When children are gifted, they often get into trouble at school because they are bored. They are not always the "A" students because their minds don't work in conventional ways. Teachers often don't know what to do with them.

However, being a gifted child can bring rewards because children are praised and rewarded for learning and scoring high on tests. Adults are rewarded for broader forms of success, which require social skills and personality traits that often conflict with the gifted adult's nature.

Many gifted adults have felt "different" since childhood. Some understand that they don't fit in because their mind works differently. But others think there's something wrong with them.

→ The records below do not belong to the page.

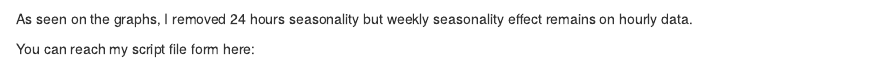
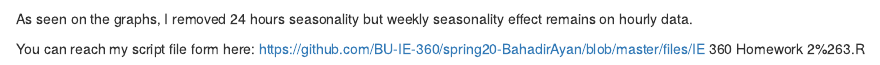
Before and after one commit to BU-IE-360/spring20-BahadirAyan, an R Markdown document (files/IE 360 Homework 2&3.Rmd): the page in a window 1100 px wide, from 7880 px down. Rendered offline with R 4.5, knitr and Pandoc, with nearby package versions; some code elsewhere in the file could not run offline.

Commit message:
Update IE 360 Homework 2&3.Rmd

```diff
--- a/files/IE 360 Homework 2&3.Rmd
+++ b/files/IE 360 Homework 2&3.Rmd
@@ -416,4 +416,4 @@ As seen on the graphs, I removed 24 hours seasonality but weekly seasonality eff
 
 
 
-You can reach my script file form here:
+You can reach my script file form here: https://github.com/BU-IE-360/spring20-BahadirAyan/blob/master/files/IE 360 Homework 2%263.R
```
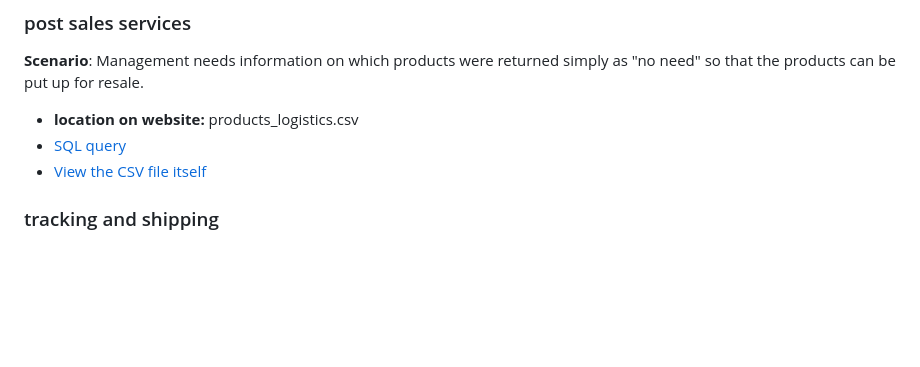
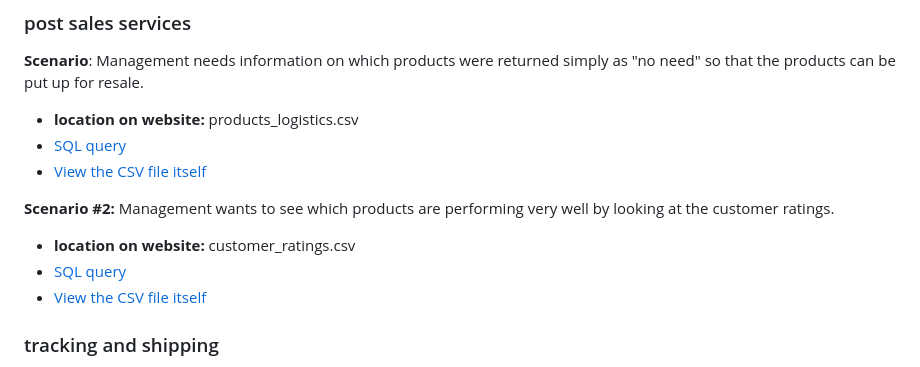
Before and after one commit to ghorus/mfals, a Markdown page: README.md, the part around the change. Drawn GitHub-style; blank space fills up the shorter version.

```diff
--- a/README.md
+++ b/README.md
@@ -37,6 +37,11 @@ A one-page website displaying data. Built with Flask framework (Python backend)
 - [SQL query](https://github.com/ghorus/mfals/blob/main/analyze_data/post_sales_refurbish.sql)
 - [View the CSV file itself](https://github.com/ghorus/mfals/blob/main/analyze_data/csv_reports/post_sales_refurbish.csv)
 
+**Scenario #2:** Management wants to see which products are performing very well by looking at the customer ratings.
+- **location on website:** customer_ratings.csv
+- [SQL query](https://github.com/ghorus/mfals/blob/main/analyze_data/customer_ratings.sql)
+- [View the CSV file itself](https://github.com/ghorus/mfals/blob/main/analyze_data/csv_reports/customer_ratings.csv)
+
 ### tracking and shipping
 **Scenario**: Operations team wants to keep track of how many packages were delivered without a track number to assess whether to take action in order to minimize mislabeling.
 - **location on website**: tracking_shipping.csv
```
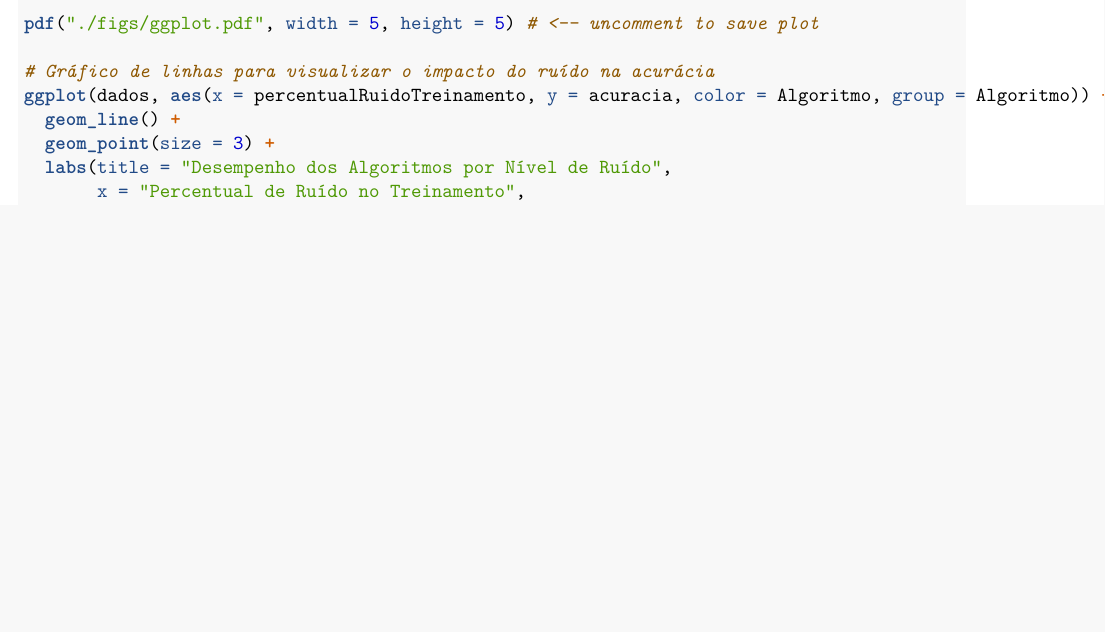
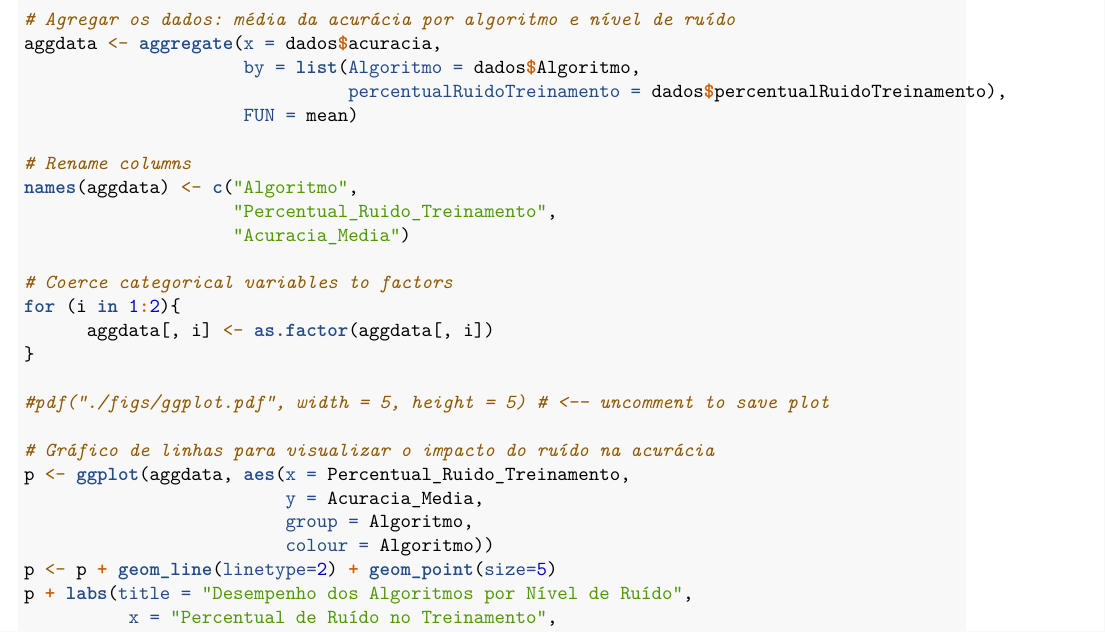
Before and after one commit to anajlm/ee933-tf, an R Markdown document (report.Rmd): part of page 5 of 5 before the commit and part of page 5 of 6 after it, cut at the place of the change, the shorter picture padded with empty space. Rendered offline with R 4.5, knitr and Pandoc, then LaTeX, with nearby package versions; some code elsewhere in the file could not run offline.

Commit message:
Fix ggplot

```diff
--- a/report.Rmd
+++ b/report.Rmd
@@ -219,12 +219,29 @@ library(dplyr)
 # Transformar Percentual de Ruído em fator (se ainda não estiver)
 dados$percentualRuidoTreinamento <- as.factor(dados$percentualRuidoTreinamento)
 
+# Agregar os dados: média da acurácia por algoritmo e nível de ruído
+aggdata <- aggregate(x = dados$acuracia,
+                     by = list(Algoritmo = dados$Algoritmo,
+                               percentualRuidoTreinamento = dados$percentualRuidoTreinamento),
+                     FUN = mean)
 
-pdf("./figs/ggplot.pdf", width = 5, height = 5) # <-- uncomment to save plot
+# Rename columns
+names(aggdata) <- c("Algoritmo",
+                    "Percentual_Ruido_Treinamento",
+                    "Acuracia_Media")
+
+# Coerce categorical variables to factors
+for (i in 1:2){
+      aggdata[, i] <- as.factor(aggdata[, i])
+}
+
+#pdf("./figs/ggplot.pdf", width = 5, height = 5) # <-- uncomment to save plot
 
 # Gráfico de linhas para visualizar o impacto do ruído na acurácia
-ggplot(dados, aes(x = percentualRuidoTreinamento, y = acuracia, color = Algoritmo, group = Algoritmo)) +
-  geom_line() +
-  geom_point(size = 3) +
-  labs(title = "Desempenho dos Algoritmos por Nível de Ruído",
-       x = "Percentual de Ruído no Treinamento",
+p <- ggplot(aggdata, aes(x = Percentual_Ruido_Treinamento,
+                         y = Acuracia_Media,
+                         group = Algoritmo,
+                         colour = Algoritmo))
+p <- p + geom_line(linetype=2) + geom_point(size=5)
+p + labs(title = "Desempenho dos Algoritmos por Nível de Ruído",
+          x = "Percentual de Ruído no Treinamento",
```
Also changed, not shown: figs/ggplot.pdf, report.Rmd (7 more changed lines).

When gifted children become adults, they face unique career challenges, especially if they don't recognize themselves as gifted. They might try to fit into corporate life, only to get frustrated. Corporate life rewards qualities like frustration tolerance and conformity. Gifted adults tend to get bored easily and have trouble conforming, even when they want to.

Gifted adults tend to be rewarded when they find themselves in careers and environments that support their abilities. Examples include scientists, professors in research-oriented universities, authors, and many other professions. Some gifted adults know how to "play the game," moving beyond unrewarding entry level jobs to reach positions where they can use their gifts.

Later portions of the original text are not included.